> **Activity**: Using the records below, give the number of lines where the word "files" appears, with no further output.

> **Material for this task**:

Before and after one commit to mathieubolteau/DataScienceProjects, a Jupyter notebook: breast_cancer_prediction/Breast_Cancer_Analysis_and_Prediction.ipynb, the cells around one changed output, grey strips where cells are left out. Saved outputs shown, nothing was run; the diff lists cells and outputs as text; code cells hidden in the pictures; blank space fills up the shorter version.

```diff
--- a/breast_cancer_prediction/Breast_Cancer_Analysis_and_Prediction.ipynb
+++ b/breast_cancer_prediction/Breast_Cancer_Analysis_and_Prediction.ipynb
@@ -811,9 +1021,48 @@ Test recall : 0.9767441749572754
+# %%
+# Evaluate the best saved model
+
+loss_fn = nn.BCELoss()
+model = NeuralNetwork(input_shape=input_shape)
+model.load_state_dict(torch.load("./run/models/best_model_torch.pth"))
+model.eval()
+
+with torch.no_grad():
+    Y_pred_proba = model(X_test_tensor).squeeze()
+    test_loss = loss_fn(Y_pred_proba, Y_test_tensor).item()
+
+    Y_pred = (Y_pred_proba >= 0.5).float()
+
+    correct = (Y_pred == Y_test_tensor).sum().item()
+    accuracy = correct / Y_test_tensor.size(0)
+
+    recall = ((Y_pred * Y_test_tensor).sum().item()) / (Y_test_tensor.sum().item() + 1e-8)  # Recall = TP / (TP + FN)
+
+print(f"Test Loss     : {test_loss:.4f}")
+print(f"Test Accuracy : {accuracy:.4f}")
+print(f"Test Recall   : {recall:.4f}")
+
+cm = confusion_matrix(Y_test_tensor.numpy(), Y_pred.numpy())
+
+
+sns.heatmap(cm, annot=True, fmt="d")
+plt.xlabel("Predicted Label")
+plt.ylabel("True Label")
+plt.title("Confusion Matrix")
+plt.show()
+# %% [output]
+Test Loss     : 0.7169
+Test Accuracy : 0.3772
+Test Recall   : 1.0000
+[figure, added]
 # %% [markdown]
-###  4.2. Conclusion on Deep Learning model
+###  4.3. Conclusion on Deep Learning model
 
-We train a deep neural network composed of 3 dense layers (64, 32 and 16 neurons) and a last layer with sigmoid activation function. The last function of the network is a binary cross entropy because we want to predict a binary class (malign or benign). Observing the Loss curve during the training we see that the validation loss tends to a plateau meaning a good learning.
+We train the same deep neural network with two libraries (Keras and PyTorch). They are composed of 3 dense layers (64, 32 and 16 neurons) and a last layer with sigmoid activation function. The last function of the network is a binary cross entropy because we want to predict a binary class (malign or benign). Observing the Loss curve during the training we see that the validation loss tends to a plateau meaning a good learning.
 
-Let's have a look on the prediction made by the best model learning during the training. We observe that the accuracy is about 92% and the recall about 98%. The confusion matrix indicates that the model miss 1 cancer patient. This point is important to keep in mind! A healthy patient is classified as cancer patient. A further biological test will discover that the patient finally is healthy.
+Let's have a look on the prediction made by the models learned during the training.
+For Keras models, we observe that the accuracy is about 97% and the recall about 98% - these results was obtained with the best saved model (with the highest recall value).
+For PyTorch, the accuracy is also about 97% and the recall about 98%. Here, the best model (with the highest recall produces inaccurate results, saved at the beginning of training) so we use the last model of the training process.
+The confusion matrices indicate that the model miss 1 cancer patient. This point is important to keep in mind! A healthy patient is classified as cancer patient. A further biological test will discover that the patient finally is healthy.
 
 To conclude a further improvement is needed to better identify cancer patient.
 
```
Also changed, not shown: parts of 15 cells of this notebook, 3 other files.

--

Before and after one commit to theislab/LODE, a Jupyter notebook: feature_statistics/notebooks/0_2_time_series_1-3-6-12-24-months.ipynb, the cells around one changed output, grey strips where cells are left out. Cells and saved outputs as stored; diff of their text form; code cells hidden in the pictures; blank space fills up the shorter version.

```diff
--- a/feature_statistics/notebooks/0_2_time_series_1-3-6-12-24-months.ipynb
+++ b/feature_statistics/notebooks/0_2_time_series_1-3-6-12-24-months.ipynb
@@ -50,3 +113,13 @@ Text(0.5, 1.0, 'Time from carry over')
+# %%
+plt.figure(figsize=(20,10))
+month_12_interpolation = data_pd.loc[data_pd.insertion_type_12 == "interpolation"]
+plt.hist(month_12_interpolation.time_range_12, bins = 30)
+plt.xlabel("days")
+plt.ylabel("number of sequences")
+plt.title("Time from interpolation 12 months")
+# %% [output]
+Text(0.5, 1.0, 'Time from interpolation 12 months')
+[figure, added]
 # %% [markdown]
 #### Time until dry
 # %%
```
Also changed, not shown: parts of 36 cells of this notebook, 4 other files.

...

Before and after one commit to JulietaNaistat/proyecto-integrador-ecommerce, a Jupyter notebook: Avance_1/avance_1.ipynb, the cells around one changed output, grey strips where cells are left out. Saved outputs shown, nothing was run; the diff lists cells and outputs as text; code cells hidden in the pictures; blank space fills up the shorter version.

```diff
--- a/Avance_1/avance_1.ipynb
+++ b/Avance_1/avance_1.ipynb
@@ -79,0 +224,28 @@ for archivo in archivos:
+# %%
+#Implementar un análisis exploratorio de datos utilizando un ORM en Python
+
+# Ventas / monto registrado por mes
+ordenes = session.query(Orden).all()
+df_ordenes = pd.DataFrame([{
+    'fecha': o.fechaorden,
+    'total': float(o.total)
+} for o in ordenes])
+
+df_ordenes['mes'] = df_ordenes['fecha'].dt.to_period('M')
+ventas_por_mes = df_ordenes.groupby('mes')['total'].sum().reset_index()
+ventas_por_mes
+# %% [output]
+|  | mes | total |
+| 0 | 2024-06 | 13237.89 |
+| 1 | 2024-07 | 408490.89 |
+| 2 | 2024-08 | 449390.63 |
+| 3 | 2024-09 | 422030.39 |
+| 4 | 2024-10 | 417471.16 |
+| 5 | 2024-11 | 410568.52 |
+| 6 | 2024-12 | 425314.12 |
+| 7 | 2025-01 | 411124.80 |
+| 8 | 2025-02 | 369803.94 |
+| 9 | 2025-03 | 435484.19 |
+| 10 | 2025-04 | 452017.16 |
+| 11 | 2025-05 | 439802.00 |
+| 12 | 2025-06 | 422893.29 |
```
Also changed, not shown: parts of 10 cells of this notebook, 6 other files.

> **Exercise output**: 3